Here are the records. Write out exactly the lines between the one holding "diff --git a/contact.html b/contact.html" and the one holding "address is required.</span>", inclusive.

Itemized modification records:
---*---
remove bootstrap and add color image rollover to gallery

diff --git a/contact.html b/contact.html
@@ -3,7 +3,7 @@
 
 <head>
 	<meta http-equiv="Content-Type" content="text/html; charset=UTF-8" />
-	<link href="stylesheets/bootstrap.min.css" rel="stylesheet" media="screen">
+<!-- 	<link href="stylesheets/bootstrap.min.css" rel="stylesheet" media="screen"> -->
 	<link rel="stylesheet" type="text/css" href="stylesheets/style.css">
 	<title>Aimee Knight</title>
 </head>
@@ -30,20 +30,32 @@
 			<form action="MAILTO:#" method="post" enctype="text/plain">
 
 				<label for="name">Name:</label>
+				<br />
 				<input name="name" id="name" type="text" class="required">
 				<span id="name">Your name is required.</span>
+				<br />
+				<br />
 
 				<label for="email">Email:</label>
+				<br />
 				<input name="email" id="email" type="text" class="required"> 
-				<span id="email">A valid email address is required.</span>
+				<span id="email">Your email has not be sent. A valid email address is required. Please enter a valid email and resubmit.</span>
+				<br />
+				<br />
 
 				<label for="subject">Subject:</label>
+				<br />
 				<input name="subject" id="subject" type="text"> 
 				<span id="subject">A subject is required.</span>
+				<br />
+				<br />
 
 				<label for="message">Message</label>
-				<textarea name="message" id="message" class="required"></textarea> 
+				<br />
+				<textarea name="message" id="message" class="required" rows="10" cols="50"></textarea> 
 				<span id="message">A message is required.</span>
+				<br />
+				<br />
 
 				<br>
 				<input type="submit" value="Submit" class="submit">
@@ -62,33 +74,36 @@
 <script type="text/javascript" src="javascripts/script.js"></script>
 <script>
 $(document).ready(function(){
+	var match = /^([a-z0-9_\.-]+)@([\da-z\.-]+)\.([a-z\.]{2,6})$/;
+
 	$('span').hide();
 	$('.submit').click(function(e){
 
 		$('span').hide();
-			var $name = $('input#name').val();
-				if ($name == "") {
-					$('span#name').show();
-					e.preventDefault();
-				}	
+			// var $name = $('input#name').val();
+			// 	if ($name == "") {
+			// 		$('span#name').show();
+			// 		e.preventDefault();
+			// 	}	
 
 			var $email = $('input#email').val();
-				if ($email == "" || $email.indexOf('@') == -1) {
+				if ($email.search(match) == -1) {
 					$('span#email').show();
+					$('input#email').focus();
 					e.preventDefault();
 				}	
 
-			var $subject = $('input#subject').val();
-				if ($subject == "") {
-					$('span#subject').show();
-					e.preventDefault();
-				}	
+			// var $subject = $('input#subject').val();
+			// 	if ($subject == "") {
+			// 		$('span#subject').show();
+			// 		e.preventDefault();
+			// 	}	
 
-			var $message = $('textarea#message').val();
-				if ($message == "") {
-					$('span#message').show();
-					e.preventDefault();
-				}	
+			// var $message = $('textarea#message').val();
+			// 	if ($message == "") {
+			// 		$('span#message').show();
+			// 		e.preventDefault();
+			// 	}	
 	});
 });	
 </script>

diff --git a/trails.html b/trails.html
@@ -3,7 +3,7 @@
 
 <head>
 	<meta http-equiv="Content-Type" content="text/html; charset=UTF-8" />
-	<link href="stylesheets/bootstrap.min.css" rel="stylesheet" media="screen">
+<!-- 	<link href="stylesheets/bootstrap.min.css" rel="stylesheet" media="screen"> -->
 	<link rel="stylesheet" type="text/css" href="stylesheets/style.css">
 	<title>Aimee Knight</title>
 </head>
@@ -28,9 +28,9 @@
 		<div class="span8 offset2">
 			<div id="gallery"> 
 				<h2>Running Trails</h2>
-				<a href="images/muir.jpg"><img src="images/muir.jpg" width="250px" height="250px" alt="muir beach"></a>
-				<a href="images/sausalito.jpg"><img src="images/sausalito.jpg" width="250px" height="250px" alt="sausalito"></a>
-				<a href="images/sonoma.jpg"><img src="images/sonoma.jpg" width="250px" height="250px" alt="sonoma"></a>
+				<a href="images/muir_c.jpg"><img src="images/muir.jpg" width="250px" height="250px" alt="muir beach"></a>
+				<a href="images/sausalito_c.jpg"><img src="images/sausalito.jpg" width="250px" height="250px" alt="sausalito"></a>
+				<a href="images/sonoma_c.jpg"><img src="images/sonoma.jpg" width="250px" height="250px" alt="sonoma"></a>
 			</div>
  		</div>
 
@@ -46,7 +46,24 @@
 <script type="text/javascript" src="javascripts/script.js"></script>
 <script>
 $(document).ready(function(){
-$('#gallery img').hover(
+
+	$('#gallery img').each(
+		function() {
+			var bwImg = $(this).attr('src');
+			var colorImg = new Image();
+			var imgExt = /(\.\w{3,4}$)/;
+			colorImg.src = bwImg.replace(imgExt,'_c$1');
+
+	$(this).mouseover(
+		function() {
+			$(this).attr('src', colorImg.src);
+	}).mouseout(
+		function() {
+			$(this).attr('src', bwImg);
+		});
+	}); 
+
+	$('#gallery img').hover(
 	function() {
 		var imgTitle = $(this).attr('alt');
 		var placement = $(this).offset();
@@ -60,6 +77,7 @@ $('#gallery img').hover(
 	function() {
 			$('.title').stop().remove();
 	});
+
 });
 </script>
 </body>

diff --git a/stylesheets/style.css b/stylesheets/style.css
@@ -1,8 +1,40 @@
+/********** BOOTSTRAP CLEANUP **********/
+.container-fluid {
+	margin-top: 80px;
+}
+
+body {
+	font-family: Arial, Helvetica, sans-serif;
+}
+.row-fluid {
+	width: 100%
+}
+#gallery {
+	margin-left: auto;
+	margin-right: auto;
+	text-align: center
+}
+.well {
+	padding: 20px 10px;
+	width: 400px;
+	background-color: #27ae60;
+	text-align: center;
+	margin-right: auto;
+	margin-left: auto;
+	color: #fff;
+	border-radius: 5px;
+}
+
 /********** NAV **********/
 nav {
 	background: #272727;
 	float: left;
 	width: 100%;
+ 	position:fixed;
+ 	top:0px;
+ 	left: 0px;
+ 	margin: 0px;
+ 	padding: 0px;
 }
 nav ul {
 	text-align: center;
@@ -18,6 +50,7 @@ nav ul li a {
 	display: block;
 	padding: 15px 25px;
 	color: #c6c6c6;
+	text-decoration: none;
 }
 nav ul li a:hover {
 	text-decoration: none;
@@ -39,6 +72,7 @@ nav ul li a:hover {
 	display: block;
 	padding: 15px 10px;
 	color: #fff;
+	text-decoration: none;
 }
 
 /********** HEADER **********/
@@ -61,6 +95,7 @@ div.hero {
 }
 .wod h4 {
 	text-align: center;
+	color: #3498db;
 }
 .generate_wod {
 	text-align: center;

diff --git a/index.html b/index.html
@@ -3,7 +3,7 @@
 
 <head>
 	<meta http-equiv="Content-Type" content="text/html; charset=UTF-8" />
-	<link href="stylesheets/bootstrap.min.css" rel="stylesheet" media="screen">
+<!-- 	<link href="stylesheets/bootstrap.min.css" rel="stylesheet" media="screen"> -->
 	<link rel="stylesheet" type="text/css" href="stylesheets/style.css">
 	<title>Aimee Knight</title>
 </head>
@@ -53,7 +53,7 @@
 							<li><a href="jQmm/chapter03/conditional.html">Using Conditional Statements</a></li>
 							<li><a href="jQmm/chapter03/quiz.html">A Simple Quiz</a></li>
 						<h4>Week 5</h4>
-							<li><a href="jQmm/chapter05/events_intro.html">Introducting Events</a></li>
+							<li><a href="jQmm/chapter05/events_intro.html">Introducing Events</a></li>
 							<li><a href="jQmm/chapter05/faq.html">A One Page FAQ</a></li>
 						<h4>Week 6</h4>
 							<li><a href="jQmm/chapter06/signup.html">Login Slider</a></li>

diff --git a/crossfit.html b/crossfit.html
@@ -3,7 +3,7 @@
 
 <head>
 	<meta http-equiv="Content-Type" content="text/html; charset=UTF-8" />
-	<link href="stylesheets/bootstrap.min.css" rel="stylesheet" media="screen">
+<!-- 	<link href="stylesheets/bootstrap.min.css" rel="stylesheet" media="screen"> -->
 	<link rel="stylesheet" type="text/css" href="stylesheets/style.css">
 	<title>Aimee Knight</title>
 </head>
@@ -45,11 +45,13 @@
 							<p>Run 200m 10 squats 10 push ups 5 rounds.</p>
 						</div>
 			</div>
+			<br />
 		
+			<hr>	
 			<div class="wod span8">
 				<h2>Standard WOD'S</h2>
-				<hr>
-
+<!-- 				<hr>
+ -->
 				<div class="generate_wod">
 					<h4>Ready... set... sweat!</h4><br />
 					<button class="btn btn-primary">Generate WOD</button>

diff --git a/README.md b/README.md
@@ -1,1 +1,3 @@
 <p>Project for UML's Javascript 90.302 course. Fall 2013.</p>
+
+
---*---
» **Result of the exercise**:
diff --git a/contact.html b/contact.html
@@ -3,7 +3,7 @@
 
 <head>
 	<meta http-equiv="Content-Type" content="text/html; charset=UTF-8" />
-	<link href="stylesheets/bootstrap.min.css" rel="stylesheet" media="screen">
+<!-- 	<link href="stylesheets/bootstrap.min.css" rel="stylesheet" media="screen"> -->
 	<link rel="stylesheet" type="text/css" href="stylesheets/style.css">
 	<title>Aimee Knight</title>
 </head>
@@ -30,20 +30,32 @@
 			<form action="MAILTO:#" method="post" enctype="text/plain">
 
 				<label for="name">Name:</label>
+				<br />
 				<input name="name" id="name" type="text" class="required">
 				<span id="name">Your name is required.</span>
+				<br />
+				<br />
 
 				<label for="email">Email:</label>
+				<br />
 				<input name="email" id="email" type="text" class="required"> 
-				<span id="email">A valid email address is required.</span>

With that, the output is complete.